You are here

Maybank Kim Eng stays negative on Singapore banks

MAYBANK Kim Eng (MKE) has maintained its negative outlook on Singapore banks for the third quarter this year, saying it expects net interest margins (NIMs) to remain weak ahead of Q3 trading updates by the trio of local lenders in early November.

Separately, Maybank Investment Banking (MIB) has a neutral stance on Malaysia banking, citing that repayment capacity across the Causeway remains manageable at this stage.

MKE analyst Thilan Wickramasinghe wrote in a research report last Friday: "While the sector has been aggressively shifting its funding mix towards a low cost CASA (current account savings account) bias, expect NIM pressures to remain as loans continue to price downwards."

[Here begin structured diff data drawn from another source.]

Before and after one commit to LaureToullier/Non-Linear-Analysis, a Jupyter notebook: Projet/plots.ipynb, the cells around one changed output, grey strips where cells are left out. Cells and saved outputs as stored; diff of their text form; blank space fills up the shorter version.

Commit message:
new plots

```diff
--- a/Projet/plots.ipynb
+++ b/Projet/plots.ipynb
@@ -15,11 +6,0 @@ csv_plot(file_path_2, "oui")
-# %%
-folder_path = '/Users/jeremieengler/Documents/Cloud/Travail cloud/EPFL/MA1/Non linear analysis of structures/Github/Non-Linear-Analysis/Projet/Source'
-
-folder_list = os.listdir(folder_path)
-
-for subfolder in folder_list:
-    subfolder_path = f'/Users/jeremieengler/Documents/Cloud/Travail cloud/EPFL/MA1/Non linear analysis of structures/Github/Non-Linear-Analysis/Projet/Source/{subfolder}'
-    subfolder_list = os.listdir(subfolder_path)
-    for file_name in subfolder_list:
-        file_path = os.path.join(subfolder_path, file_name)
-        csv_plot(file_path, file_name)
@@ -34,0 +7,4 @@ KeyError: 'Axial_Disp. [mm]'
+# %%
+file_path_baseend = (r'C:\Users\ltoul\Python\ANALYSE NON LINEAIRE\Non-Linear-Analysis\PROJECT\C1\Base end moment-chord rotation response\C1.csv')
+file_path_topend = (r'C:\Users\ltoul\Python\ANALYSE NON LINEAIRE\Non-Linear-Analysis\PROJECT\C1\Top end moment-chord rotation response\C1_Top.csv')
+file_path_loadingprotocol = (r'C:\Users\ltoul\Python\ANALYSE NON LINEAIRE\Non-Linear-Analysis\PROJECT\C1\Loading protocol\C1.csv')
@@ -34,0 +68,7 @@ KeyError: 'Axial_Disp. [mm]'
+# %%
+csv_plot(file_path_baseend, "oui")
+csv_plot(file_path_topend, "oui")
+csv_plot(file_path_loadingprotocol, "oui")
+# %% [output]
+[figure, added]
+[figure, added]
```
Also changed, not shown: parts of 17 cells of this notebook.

He added that the Singapore Interbank Offered Rate (Sibor) fell 15 basis points (bps) during the third quarter, which is less than the 46 bps-drop in Q2.

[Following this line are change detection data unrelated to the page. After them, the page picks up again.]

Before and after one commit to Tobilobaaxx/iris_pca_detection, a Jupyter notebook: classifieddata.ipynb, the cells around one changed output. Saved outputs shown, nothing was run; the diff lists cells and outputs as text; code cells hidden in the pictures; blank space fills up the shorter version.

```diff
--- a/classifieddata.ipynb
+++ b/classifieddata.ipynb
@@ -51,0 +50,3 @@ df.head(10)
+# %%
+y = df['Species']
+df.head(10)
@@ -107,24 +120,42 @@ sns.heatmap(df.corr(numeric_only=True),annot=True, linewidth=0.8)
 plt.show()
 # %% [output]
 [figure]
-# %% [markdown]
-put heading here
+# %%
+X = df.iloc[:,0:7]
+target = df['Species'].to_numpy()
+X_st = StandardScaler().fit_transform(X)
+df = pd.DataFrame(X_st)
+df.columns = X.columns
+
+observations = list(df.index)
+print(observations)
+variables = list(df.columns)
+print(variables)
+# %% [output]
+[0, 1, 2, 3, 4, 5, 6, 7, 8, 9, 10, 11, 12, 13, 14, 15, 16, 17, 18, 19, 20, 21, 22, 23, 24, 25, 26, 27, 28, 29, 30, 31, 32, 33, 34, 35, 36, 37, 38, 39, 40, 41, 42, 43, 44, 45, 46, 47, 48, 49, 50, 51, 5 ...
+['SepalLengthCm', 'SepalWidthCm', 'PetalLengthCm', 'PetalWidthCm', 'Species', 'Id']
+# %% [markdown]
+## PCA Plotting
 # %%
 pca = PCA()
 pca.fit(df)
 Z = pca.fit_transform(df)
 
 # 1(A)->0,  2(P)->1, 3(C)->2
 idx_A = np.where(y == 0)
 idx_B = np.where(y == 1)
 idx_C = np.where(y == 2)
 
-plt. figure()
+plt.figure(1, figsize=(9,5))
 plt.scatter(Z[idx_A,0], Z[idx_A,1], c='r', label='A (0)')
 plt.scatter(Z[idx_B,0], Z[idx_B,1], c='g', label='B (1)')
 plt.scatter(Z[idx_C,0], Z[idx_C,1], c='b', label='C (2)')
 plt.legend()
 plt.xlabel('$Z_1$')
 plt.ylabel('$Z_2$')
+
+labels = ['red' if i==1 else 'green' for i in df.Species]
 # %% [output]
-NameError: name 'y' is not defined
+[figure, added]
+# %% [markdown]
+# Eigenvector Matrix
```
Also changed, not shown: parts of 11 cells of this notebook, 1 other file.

Meanwhile, loan growth should remain positive supported by regional lending, especially in North Asia and through participation in government programmes, MKE noted.

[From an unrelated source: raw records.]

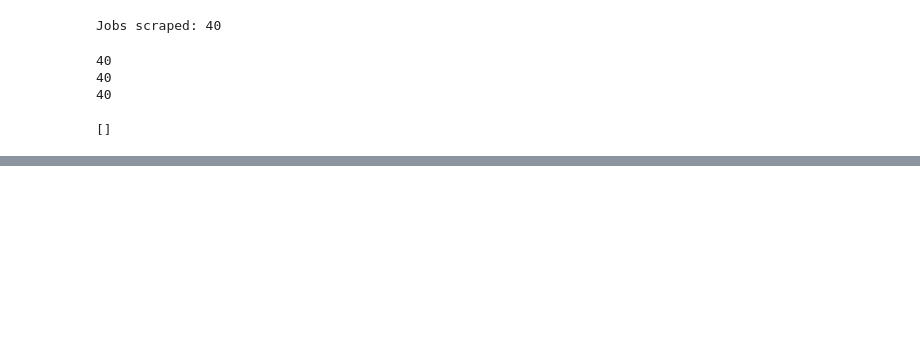
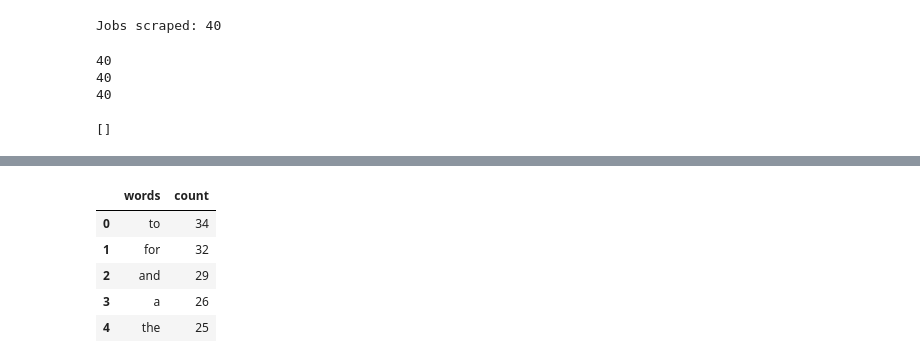
Before and after one commit to jonowood/Project_3, a Jupyter notebook: Jora_scrape_2.ipynb, the cells around one changed output, grey strips where cells are left out. Saved outputs shown, nothing was run; the diff lists cells and outputs as text; code cells hidden in the pictures; blank space fills up the shorter version.

```diff
--- a/Jora_scrape_2.ipynb
+++ b/Jora_scrape_2.ipynb
@@ -172,0 +243,9 @@ pd.read_sql_query('select * from "Jora_Scrape"', con=engine).head()
+# %%
+pd.read_sql_query('select * from "Jora_Word_Count"', con=engine).head()
+# %% [output]
+|  | words | count |
+| 0 | to | 34 |
+| 1 | for | 32 |
+| 2 | and | 29 |
+| 3 | a | 26 |
+| 4 | the | 25 |
```
Also changed, not shown: parts of 17 cells of this notebook, 2 other files.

Your feedback is important to us

Tell us what you think. Email us at btuserfeedback@sph.com.sg

The brokerage expects cost-to-income ratios to remain flat quarter on quarter (q o q), as weaker revenues offset any savings from government wage support schemes.

MKE's latest report comes ahead of trading updates from the local lenders early next month. UOB will report its Q3 trading update on Nov 4, followed by DBS and OCBC the next day.

MKE said that non-performing loans among Singapore banks should tick up, albeit more slowly due to moratoriums. "We expect provisioning costs - while remaining high - to see q-o-q deceleration," it said.

As for non-interest income, rising economic activity and branch openings post the lockdowns in H1 should translate to positive momentum in wealth management fees as well as credit card spending, MKE said, noting that trading income may also be buoyant.

The brokerage added that it will watch out for management guidance on moratorium trends as well as risks of dividend caps possibly extending to fiscal 2021.

"Stronger fees and lower credit charges may position DBS with the highest potential of surprising on the upside, while UOB with the least," MKE said.

Over in Malaysia, MIB noted in an Oct 14 research note that the financial stability review for H1 2020 by Bank Negara Malaysia (BNM) says financial repayment capacity remains manageable, although financial stress among households and businesses has increased.

MIB has maintained "buy" calls on Hong Leong Bank, Hong Leong Financial Group, RHB Bank, AMMB Holdings and BIMB Holdings.

Of the two million customers engaged by banks by end September, there have been 514,000 applications from households and small and medium-sized enterprises to reschedule or restructure (R&R) their loans, at a 98 per cent approval rate; there have been 3,400 applications from corporates, MIB noted. It added that 40 per cent of the R&R has taken the form of deferred payments, while the rest have been through reduced repayments.

MIB analyst Desmond Ch'ng said: "The banking system's exposure to vulnerable sectors is about 16 per cent of total loans. Positively, repayments post moratorium are currently at 69 per cent of levels prior to the moratorium."

BNM's stress test projects the system's gross impaired loans ratio to peak at 4.1 per cent in 2021, MIB reported.

Nonetheless, "Common Equity Tier 1 would remain comfortable, declining just 3.1 percentage points from current levels", it added.

BT is now on Telegram!

For daily updates on weekdays and specially selected content for the weekend. Subscribe to t.me/BizTimes